In a period of monetary policy adjustment, the financial sector becomes the primary mechanism of transmission. In the US, M2 money supply has contracted for eight straight months and the impact of such contraction generally has a lag of between four to six quarters. In a context where “money has a cost again” industries and consumers will ultimately be impacted, although in an initial phase of inflation deceleration, real income will improve and support consumption. Some economic indicators are also deteriorating, albeit slowly. The latest manufacturing PMIs (Purchasing Managers’ Indices) in the US, Eurozone, UK, and China all declined by 1 point in their latest readings, with the US firmly in contraction at 47.1. US jobs numbers similarly show that while unemployment remains at a multi-decade low, the pace of hiring is decelerating. However, while all lead indicators are pointing down, the “time to impact” – in terms of potential recession – is being delayed by excess liquidity injected during the pandemic.
At the same time, with China reopening, and India continuing to grow healthily, we see, as so often in the past, a divergence in growth paths between the two Asian behemoths, and the G7 economies, which are stagnating. Indeed, looking at the growth recorded by China and India in Q1 2023, we expect that they will contribute 50% of the world’s economic growth in 2023. So, while there are some contradictory signals, with equity markets remaining relatively buoyant in the face of an inverted yield curve that is often an omen of recession, the outlook remains cloudy. While the major economies have managed to shrug off the danger of recession in 2023, the prospects for 2024 are much less clear.
Softer economic data has combined with easing inflation numbers. In the US, the consumer price index (CPI) for March rose 5% year on year, easing to its lowest level in nearly two years. Recent financial stress has further reduced banks’ willingness to lend, with European bank lending falling 22% in Q1. As a result, market participants now expect the US Federal Reserve to start cutting interest rates as early as September, with a peak of 5% in June.
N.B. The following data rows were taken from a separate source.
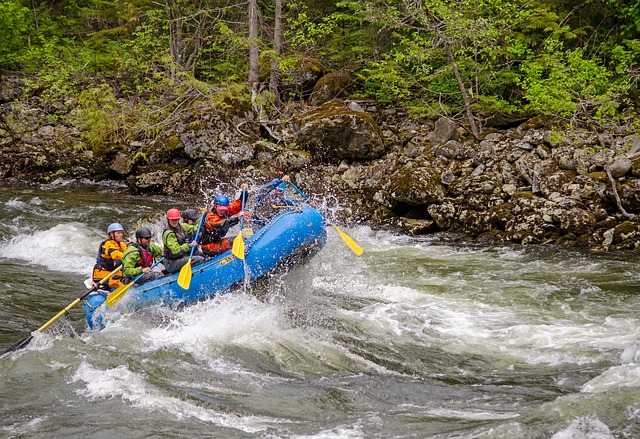
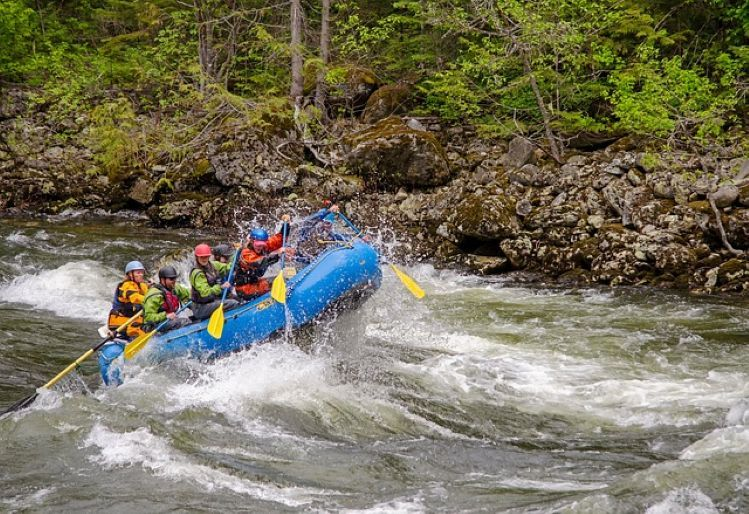
picture update

diff --git a/wwr/about.html b/wwr/about.html
@@ -58,7 +58,7 @@
         <section>
             <h2>Adventure Awaits You!</h2>
 
-            <div class="adventure gallery">
+            <div class="adventure-gallery">
                 <figure>
                     <img src="images/rafting1.jpg" alt="Rafting through water rapids">
                     <figcaption>Los Dientes del Diablo</figcaption>

diff --git a/wwr/styles/rafting.css b/wwr/styles/rafting.css
@@ -178,7 +178,7 @@ footer p {
 
 footer .socialmedia {
     display: flex;
-    justify-content: flex-start;
+    justify-content: flex-end;
     align-items: center;
     gap: 5px;
     margin: 5px 0 0 0;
Yet with core CPI (which strips out volatile energy and food costs) rising 5.6%, there is reason to believe that price pressures for services will remain resilient, even as economies potentially begin to slow, especially with wage demands and labor costs, a lagging indicator, rising in many sectors. The risk of stagflation cannot be ignored, and central banks thus continue to face the difficult task of determining a policy stance that is sufficiently restrictive to lower inflation, yet not so high as to risk financial stability. And, of course, given so many unknowns, there is the risk of a policy mistake. The market currently views erring on the dovish side as most likely, pricing in a rate cut by July of this year with further easing to come.
The rhetoric from central banks so far suggests that policymakers will still want to see clearer signs of inflation decelerating before pivoting. Indeed, in the Eurozone, prices rose 7% in the year to April, compared with a rise of 6.9% the previous month – the first rise in six months – while core inflation fell marginally to 5.6%. Weighing the risk of a policy mistake, central banks may still take the view that recession and significant damage to labor markets are the necessary prices to pay to mitigate cyclical inflation.
Persisting uncertainty on these fronts continues to create volatile equity markets. A recession seems to be looming, but leading indicators may be giving us lagged predictions due to extreme monetary policy at the height of the pandemic. As investors shift their focus from inflation and rates to recessionary pressures, the key for their portfolios will be keeping strong companies across the style spectrum, with an emphasis on quality, dividend, and sustainability, anchored around reasonable valuations and long-term structural trends. Understanding margin resilience for the rest of 2023 is critical as volatility around the US debt ceiling and US elections will also arise. Particular themes which we believe remain attractive include profitable technology and selective industries – such as those companies benefiting from reshoring, automation, or climate solutions. Consumers’ real income should also appreciate in an environment of slowing inflation albeit dependent on economic growth or lack thereof. China’s historically counter-cyclical economy also continues to present selective opportunities.